My family lived in the same house for my entire childhood. Until I left for college, the biggest move I'd ever made was from one bedroom to the other. Even off at college, there was something very comforting about knowing that I could go back home and everything would be like it was. A couple years after I graduated from college, when my brother and sister had also graduated and moved out of the house, my parents took a job in another state and they sold that house. I've been back a couple times since then just because I was curious. Peeking in the empty windows, you could see how someone knocked down a wall or how someone added a stone BBQ pit in the back-yard.
One time when I stopped by, the house had obviously been deserted and someone had left the front door unlocked. Cautiously, I opened the door and announced my presence. The house was completely empty. Not a stick of furniture remained. As I stood in the barren living room, the house felt so…foreign. My parents weren't there to greet me as I walked in. My brother and sister weren't there to harass or hug me. There were no smells of some new recipe my father had invented wafting from the kitchen. And it struck me. This place was not the home I knew. The home I knew was now scattered about and only recreated at those few times when the family gathered as a whole again.
I recently ran across a passage from Amos that reminded me of that experience. Amos 5:4-6 reads,
For the Lord says to the house of Israel:
"Seek Me and live!
Do not seek Bethel
Or go to Gilgal
Or journey to Beer-sheba,
For Gilgal will certainly go into exile
And Bethel will come to nothing.
Seek Yahweh and live…" (HCSB)
Bethel, Gilgal, and Beer-sheba were all places where people had met with God in the past and some people were making the mistake of seeking out the place rather than seeking out God himself. They believed that they could go back to where they had previously encountered God and things would go back to the way they were, that they could recreate their previous religious experiences. Instead, God warned them against confusing the place where they had encountered God with actually finding God.
Like those Israelites, there are times when we yearn for something we think we once had, for a time and place where we felt closer to God or experienced God's presence more powerfully. Whenever we feel that way, God says, "Don't seek the place or the experience.

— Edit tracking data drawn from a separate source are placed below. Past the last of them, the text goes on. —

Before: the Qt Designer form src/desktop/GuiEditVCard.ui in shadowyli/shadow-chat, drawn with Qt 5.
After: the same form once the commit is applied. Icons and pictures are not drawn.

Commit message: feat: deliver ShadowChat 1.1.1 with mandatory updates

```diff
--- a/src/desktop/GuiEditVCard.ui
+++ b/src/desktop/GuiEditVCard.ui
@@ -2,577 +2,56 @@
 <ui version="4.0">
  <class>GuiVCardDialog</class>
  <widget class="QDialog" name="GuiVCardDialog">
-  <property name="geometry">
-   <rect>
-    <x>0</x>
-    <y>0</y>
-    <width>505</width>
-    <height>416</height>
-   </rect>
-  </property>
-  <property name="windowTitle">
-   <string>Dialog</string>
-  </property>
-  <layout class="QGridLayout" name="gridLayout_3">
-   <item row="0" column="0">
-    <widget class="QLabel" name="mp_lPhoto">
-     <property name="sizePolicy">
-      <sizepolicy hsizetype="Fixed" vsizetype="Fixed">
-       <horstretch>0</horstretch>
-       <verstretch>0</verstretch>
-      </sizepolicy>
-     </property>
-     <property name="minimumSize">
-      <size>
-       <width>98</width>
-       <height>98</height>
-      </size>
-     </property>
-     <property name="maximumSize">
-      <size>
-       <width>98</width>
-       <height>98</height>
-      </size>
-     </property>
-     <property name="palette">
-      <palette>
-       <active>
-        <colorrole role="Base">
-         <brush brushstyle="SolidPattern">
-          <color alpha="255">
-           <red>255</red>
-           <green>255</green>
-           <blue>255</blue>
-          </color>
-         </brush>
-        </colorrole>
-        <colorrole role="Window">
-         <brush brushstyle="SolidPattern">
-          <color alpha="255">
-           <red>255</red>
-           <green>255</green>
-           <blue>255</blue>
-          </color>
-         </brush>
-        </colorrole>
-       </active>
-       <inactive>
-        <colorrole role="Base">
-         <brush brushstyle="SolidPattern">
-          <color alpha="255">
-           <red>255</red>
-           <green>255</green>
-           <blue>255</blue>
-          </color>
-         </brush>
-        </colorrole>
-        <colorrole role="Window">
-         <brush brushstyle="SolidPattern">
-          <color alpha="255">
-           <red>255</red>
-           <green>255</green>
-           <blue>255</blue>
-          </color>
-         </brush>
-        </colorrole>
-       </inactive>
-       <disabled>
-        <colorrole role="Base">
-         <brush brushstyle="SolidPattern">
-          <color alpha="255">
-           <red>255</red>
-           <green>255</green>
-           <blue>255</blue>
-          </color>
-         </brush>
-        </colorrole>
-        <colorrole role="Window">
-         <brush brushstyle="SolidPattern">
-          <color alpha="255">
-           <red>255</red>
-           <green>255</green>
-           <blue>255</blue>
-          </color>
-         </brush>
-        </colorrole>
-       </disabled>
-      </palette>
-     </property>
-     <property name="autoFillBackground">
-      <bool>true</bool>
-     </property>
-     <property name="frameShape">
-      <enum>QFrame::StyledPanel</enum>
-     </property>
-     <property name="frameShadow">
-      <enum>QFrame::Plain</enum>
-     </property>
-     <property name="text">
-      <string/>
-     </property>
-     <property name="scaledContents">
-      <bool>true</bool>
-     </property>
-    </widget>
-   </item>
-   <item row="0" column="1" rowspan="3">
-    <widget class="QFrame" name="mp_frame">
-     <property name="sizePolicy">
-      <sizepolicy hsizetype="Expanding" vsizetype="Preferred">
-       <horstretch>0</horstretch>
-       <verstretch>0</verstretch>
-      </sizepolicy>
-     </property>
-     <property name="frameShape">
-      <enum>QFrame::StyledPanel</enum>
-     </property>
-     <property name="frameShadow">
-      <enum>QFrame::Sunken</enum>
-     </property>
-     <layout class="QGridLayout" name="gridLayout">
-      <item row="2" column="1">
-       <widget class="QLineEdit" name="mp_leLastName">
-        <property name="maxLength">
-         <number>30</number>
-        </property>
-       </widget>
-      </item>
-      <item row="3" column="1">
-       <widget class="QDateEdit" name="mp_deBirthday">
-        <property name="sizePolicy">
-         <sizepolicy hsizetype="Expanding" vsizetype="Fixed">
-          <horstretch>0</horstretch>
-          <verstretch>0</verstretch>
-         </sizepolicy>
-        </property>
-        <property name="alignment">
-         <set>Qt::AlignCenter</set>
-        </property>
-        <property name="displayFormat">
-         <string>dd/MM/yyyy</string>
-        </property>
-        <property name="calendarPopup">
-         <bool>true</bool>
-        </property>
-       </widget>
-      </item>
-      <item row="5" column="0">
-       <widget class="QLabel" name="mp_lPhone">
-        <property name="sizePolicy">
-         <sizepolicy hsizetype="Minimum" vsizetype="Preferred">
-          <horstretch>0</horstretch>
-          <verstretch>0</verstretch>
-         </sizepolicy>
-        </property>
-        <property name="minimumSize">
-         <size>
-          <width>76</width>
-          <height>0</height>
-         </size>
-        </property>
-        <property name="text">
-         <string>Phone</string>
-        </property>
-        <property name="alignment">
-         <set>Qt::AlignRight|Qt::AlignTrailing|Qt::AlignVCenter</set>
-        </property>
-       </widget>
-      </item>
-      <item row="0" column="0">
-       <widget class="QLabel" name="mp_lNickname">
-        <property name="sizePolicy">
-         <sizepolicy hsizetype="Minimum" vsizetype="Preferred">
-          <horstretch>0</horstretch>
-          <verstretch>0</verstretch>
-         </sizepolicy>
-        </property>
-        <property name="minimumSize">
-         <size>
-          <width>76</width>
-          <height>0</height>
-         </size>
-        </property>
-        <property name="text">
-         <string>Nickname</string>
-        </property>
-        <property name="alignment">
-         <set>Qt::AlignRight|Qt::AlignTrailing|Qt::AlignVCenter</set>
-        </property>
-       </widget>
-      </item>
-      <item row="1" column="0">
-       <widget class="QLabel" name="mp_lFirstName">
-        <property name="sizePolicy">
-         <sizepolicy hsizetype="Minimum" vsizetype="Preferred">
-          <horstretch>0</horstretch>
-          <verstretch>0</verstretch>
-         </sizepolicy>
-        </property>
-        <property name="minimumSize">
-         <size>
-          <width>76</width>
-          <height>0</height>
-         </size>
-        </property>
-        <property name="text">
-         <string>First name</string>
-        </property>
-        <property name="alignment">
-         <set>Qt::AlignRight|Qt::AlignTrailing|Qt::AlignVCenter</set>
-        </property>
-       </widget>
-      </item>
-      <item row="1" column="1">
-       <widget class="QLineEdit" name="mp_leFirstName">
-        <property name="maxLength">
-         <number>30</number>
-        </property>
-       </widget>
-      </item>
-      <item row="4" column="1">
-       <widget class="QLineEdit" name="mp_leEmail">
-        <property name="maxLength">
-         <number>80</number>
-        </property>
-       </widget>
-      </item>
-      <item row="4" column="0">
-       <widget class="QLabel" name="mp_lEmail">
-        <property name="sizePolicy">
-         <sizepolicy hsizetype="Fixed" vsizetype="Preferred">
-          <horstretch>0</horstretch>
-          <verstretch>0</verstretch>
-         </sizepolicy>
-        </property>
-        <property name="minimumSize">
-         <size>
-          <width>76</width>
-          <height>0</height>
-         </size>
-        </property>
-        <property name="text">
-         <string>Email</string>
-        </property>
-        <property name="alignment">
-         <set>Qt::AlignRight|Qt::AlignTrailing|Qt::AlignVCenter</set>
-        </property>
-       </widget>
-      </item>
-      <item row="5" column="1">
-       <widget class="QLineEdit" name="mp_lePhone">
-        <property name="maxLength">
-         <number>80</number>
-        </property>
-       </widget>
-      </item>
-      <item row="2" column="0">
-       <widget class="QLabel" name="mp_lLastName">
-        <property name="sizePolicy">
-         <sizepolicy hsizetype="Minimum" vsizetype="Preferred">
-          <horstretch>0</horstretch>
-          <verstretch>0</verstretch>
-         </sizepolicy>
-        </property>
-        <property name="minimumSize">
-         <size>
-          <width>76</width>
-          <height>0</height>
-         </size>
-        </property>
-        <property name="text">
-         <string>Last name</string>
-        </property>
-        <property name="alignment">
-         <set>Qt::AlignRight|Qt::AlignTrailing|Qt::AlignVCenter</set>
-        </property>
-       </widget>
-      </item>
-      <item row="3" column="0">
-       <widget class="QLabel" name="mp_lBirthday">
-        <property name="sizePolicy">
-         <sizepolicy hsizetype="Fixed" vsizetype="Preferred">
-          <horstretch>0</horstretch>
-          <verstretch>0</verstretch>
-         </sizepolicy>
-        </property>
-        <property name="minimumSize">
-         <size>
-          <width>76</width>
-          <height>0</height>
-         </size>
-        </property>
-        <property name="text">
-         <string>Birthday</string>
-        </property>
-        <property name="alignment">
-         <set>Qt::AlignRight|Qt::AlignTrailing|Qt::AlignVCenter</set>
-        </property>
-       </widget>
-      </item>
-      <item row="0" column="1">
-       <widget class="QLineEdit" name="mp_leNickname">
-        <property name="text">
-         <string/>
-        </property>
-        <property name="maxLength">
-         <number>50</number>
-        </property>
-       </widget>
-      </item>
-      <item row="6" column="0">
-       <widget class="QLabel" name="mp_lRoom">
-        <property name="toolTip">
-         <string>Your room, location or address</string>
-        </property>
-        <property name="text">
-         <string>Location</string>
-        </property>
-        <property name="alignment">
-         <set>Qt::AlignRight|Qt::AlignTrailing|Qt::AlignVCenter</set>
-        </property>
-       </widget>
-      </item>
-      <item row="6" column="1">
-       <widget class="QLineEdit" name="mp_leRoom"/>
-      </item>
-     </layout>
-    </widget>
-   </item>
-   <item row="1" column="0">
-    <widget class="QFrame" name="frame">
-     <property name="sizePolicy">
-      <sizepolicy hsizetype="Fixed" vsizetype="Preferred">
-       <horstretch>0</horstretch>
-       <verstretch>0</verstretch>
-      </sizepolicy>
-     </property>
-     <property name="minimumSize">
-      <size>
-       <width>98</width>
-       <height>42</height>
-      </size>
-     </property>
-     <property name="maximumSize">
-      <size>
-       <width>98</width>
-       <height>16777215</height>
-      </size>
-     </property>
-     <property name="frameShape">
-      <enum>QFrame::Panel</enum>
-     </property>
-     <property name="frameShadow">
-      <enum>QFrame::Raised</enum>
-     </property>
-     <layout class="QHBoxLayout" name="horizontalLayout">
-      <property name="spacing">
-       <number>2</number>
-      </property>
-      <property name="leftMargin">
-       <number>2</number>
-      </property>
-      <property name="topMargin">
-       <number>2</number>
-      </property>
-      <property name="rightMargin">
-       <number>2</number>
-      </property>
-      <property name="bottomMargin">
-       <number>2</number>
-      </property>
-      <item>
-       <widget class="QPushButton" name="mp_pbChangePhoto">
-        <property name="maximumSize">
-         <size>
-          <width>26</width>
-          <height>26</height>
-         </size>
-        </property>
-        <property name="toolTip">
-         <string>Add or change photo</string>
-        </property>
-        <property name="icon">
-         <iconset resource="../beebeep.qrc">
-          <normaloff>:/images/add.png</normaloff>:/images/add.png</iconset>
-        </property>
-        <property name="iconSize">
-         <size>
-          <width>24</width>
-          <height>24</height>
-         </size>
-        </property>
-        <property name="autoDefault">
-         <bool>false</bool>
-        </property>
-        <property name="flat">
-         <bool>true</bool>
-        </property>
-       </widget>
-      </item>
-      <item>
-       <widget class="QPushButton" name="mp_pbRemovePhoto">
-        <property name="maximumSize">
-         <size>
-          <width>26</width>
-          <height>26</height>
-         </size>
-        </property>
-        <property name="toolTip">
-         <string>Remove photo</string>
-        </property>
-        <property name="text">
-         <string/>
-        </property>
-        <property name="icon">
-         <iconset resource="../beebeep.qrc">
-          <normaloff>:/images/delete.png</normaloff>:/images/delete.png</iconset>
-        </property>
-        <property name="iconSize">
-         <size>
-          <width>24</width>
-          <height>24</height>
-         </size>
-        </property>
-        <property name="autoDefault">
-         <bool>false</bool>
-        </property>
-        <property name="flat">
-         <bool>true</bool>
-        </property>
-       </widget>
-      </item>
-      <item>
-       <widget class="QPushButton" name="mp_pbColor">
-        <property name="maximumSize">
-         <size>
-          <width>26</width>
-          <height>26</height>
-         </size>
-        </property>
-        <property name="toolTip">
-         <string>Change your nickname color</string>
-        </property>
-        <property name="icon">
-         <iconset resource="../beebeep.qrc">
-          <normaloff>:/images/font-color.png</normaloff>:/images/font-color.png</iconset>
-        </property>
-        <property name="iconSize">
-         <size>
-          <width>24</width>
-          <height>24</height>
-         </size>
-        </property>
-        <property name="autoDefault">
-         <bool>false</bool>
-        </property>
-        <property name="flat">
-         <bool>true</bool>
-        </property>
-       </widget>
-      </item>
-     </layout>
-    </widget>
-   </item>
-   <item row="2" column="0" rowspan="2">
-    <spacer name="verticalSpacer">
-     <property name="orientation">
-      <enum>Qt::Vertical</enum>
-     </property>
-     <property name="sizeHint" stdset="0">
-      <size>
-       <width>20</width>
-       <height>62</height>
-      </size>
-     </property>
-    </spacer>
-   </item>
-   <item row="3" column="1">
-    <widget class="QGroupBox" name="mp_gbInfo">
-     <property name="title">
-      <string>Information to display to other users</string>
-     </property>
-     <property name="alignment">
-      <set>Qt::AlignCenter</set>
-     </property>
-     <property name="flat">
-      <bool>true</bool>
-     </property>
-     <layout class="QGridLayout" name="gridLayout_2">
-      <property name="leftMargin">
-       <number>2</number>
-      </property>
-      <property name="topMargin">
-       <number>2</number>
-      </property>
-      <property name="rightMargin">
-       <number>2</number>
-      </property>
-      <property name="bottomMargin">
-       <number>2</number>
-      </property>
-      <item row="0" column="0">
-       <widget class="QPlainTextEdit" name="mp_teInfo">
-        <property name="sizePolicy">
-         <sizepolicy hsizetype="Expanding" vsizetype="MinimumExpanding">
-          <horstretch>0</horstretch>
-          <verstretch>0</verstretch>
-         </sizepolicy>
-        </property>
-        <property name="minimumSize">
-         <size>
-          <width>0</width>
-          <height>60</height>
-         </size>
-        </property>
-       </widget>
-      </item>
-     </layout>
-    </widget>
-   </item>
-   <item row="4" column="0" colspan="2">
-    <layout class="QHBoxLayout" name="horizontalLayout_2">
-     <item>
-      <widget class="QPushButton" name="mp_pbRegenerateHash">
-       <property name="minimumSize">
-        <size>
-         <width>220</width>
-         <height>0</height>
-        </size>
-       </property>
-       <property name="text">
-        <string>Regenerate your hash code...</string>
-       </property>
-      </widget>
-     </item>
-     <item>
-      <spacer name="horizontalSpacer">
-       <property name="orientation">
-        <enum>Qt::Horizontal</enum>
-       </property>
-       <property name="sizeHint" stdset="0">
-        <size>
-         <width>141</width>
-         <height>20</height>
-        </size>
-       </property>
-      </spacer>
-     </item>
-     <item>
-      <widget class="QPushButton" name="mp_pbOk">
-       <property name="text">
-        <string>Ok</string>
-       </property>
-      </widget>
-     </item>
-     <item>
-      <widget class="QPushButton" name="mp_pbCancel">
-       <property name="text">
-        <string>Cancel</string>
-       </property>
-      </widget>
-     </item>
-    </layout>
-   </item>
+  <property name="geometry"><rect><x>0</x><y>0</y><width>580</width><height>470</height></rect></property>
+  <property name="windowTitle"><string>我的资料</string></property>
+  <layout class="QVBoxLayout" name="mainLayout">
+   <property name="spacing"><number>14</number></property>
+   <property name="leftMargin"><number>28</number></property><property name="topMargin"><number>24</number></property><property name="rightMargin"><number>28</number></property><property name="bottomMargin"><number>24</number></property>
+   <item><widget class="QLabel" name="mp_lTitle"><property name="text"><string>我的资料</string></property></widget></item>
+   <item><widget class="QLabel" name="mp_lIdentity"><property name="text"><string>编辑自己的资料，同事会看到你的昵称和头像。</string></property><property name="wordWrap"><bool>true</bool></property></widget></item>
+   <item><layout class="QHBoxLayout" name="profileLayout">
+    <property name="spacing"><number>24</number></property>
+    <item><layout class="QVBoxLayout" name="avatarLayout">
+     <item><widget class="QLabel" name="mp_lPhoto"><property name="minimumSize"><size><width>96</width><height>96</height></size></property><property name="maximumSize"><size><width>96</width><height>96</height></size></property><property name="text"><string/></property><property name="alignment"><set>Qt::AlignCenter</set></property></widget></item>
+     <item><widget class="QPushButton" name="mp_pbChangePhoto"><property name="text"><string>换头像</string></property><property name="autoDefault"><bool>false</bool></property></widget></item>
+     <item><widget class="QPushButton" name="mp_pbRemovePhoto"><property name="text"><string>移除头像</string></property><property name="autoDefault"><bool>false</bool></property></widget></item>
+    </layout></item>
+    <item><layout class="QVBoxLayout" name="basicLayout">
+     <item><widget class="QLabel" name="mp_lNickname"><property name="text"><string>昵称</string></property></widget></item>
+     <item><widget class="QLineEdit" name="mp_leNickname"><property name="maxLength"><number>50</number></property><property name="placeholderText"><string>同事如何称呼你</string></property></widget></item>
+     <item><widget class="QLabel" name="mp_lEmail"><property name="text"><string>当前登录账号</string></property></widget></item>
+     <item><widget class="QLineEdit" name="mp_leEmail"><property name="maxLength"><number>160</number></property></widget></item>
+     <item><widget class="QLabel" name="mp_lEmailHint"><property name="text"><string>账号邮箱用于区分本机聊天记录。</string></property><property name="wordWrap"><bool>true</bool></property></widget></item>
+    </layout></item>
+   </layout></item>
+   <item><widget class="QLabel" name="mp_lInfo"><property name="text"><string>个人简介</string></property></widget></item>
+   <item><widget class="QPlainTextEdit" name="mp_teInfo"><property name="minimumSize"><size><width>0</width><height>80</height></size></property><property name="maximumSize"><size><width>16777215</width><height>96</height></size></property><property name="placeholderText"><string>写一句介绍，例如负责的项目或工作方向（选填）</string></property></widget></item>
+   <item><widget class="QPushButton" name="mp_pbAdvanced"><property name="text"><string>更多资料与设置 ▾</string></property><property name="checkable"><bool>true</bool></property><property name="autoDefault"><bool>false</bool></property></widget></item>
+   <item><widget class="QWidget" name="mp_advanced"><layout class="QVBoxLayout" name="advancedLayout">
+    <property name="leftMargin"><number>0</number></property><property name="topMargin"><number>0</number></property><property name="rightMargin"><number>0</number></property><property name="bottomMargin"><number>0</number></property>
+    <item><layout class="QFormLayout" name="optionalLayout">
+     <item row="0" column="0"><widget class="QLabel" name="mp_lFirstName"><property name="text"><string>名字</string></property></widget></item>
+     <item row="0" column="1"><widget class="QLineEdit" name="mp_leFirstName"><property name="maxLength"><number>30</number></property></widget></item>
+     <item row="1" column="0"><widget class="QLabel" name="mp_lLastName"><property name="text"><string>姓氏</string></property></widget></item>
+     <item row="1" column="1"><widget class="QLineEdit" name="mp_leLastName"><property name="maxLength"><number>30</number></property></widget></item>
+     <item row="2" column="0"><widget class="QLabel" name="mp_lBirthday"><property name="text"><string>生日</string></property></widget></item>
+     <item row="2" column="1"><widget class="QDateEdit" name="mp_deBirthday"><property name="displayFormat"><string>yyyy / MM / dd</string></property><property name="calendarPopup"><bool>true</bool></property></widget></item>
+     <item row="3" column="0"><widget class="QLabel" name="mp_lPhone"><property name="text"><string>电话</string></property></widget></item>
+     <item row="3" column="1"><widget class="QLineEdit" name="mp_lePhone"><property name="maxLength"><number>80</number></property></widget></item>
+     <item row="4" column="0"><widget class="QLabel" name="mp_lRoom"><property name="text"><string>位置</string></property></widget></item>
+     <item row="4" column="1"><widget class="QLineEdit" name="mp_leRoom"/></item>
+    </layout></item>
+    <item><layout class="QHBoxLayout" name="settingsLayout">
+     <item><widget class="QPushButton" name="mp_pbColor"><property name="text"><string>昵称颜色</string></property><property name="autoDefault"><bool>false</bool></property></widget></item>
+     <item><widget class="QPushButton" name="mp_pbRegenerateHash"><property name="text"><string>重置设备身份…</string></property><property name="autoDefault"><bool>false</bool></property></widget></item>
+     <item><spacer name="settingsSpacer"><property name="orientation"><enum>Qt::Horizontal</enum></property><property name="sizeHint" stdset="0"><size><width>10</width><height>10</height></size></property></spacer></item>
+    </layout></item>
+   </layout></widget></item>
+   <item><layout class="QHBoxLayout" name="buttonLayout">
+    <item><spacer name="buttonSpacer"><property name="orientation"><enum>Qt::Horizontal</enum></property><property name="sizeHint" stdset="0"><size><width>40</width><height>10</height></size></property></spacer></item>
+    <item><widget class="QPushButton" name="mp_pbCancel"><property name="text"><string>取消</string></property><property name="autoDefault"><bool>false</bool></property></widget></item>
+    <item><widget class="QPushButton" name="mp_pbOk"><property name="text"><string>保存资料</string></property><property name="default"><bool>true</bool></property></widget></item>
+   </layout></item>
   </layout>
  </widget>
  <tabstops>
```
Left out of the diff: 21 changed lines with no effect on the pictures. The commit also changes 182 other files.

Seek Me." We can't recreate past experiences with God, we can only find God anew as we seek daily for Him.
As we continue forging our way through the year, let's cherish those memories of past experiences with God and family, but never confuse the places with the Person. God wants to do something new in our lives. Let's seek Him out.